= SUPPLIED RECORDS =

--- START ---

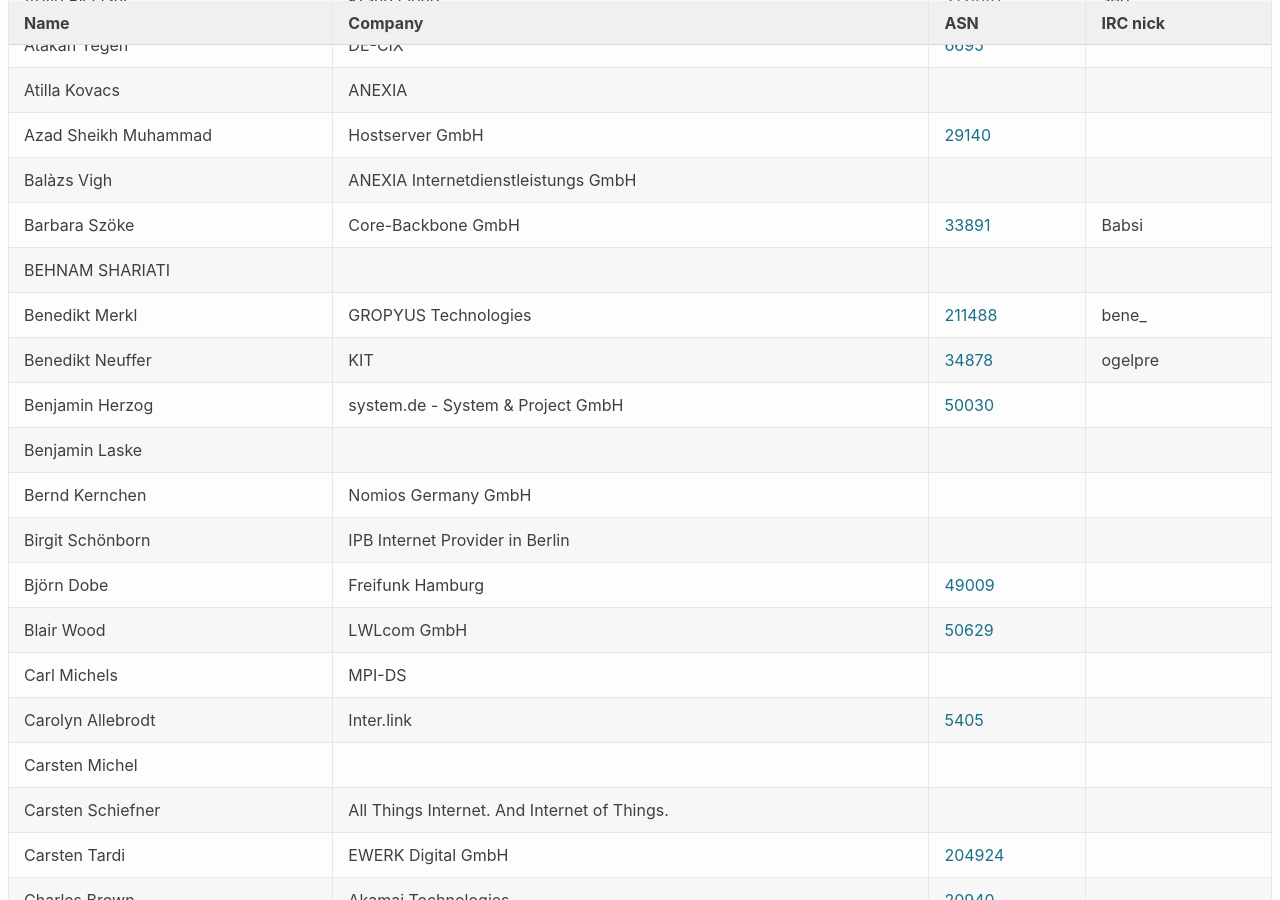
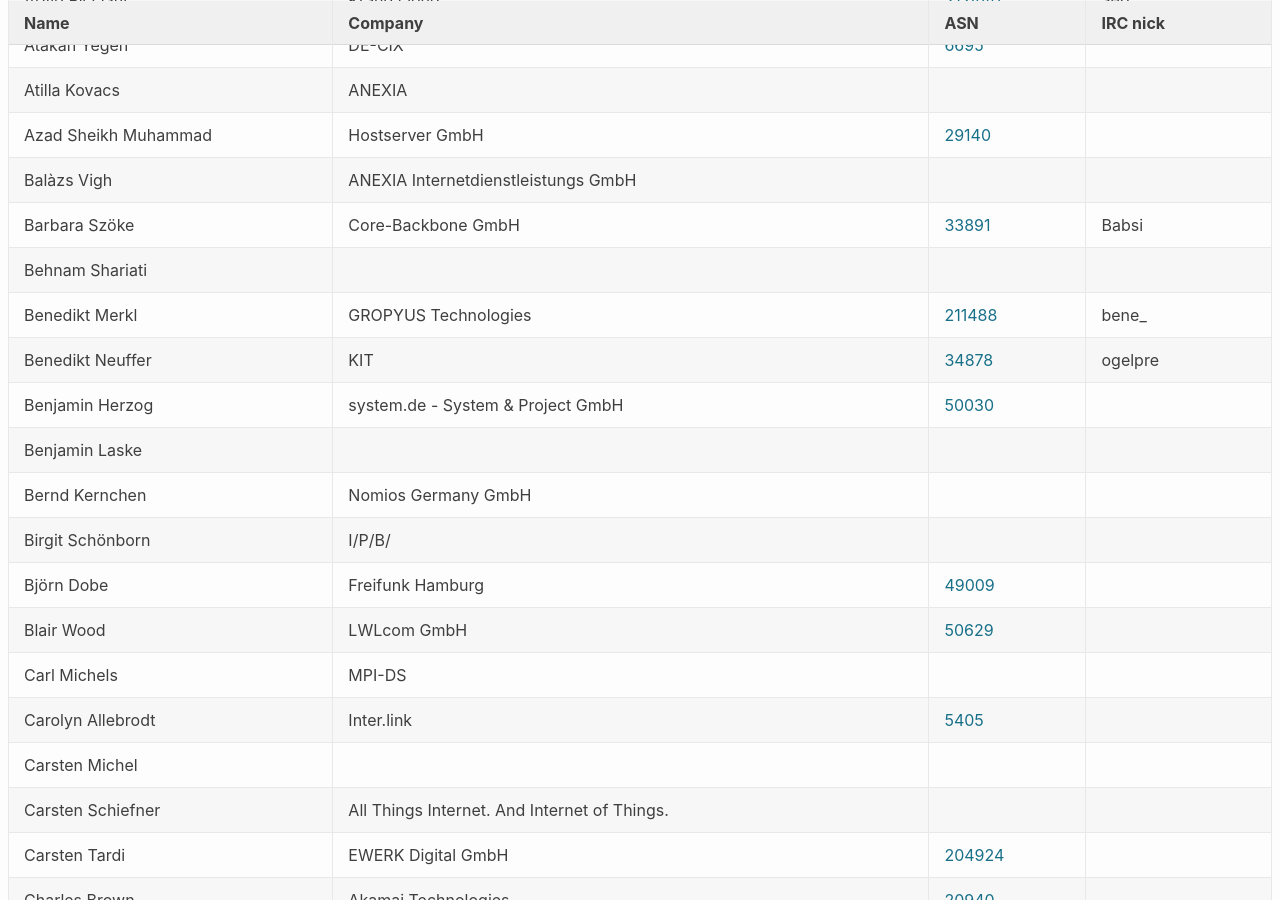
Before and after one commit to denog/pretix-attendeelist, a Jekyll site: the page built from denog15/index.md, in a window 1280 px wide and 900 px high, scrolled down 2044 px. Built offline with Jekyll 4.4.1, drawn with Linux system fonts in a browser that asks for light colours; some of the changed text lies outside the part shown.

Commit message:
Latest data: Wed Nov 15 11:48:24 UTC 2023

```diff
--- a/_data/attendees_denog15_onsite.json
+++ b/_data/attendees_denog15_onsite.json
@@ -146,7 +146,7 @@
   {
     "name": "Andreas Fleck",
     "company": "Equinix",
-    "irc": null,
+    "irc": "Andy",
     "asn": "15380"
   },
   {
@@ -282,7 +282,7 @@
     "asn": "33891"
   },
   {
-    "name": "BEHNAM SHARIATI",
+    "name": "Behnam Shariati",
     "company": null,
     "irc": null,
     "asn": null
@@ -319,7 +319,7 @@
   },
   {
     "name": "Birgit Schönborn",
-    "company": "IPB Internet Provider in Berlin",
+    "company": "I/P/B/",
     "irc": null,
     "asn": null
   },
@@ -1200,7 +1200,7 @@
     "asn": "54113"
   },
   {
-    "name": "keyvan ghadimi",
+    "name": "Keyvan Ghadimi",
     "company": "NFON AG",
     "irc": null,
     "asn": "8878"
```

--- END ---

= WORK TO COMPLETE =
After removing each picture, print the entries above exactly as they were.

= RESULT OF THE EXERCISE =
Before and after one commit to denog/pretix-attendeelist, a Jekyll site: the page built from denog15/index.md, in a window 1280 px wide and 900 px high, scrolled down 2044 px. Built offline with Jekyll 4.4.1, drawn with Linux system fonts in a browser that asks for light colours; some of the changed text lies outside the part shown.

Commit message:
Latest data: Wed Nov 15 11:48:24 UTC 2023

```diff
--- a/_data/attendees_denog15_onsite.json
+++ b/_data/attendees_denog15_onsite.json
@@ -146,7 +146,7 @@
   {
     "name": "Andreas Fleck",
     "company": "Equinix",
-    "irc": null,
+    "irc": "Andy",
     "asn": "15380"
   },
   {
@@ -282,7 +282,7 @@
     "asn": "33891"
   },
   {
-    "name": "BEHNAM SHARIATI",
+    "name": "Behnam Shariati",
     "company": null,
     "irc": null,
     "asn": null
@@ -319,7 +319,7 @@
   },
   {
     "name": "Birgit Schönborn",
-    "company": "IPB Internet Provider in Berlin",
+    "company": "I/P/B/",
     "irc": null,
     "asn": null
   },
@@ -1200,7 +1200,7 @@
     "asn": "54113"
   },
   {
-    "name": "keyvan ghadimi",
+    "name": "Keyvan Ghadimi",
     "company": "NFON AG",
     "irc": null,
     "asn": "8878"
```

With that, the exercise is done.